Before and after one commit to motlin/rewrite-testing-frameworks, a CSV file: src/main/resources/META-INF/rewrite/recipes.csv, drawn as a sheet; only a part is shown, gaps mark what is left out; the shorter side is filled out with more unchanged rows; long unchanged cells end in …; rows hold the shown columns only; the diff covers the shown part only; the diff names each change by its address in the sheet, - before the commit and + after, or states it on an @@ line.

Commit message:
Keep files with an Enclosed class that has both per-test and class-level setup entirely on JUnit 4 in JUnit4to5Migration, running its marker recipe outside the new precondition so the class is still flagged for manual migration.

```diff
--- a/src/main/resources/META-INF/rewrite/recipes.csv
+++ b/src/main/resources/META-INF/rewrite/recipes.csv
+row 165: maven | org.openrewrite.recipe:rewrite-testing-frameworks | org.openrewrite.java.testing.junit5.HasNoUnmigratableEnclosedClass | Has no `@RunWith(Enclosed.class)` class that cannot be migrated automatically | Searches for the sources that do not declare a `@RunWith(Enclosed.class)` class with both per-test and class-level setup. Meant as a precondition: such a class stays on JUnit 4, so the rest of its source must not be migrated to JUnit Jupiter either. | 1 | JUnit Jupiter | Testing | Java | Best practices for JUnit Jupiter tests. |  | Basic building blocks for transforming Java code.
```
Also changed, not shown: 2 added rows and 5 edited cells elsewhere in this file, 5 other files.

..........

Output each record precisely as written.

Before and after one commit to motlin/rewrite-testing-frameworks, a CSV file: src/main/resources/META-INF/rewrite/recipes.csv, drawn as a sheet; only a part is shown, gaps mark what is left out; the shorter side is filled out with more unchanged rows; long unchanged cells end in …; rows hold the shown columns only; the diff covers the shown part only; the diff names each change by its address in the sheet, - before the commit and + after, or states it on an @@ line.

Commit message:
Keep files with an Enclosed class that has both per-test and class-level setup entirely on JUnit 4 in JUnit4to5Migration, running its marker recipe outside the new precondition so the class is still flagged for manual migration.

```diff
--- a/src/main/resources/META-INF/rewrite/recipes.csv
+++ b/src/main/resources/META-INF/rewrite/recipes.csv
+row 165: maven | org.openrewrite.recipe:rewrite-testing-frameworks | org.openrewrite.java.testing.junit5.HasNoUnmigratableEnclosedClass | Has no `@RunWith(Enclosed.class)` class that cannot be migrated automatically | Searches for the sources that do not declare a `@RunWith(Enclosed.class)` class with both per-test and class-level setup. Meant as a precondition: such a class stays on JUnit 4, so the rest of its source must not be migrated to JUnit Jupiter either. | 1 | JUnit Jupiter | Testing | Java | Best practices for JUnit Jupiter tests. |  | Basic building blocks for transforming Java code.
```
Also changed, not shown: 2 added rows and 5 edited cells elsewhere in this file, 5 other files.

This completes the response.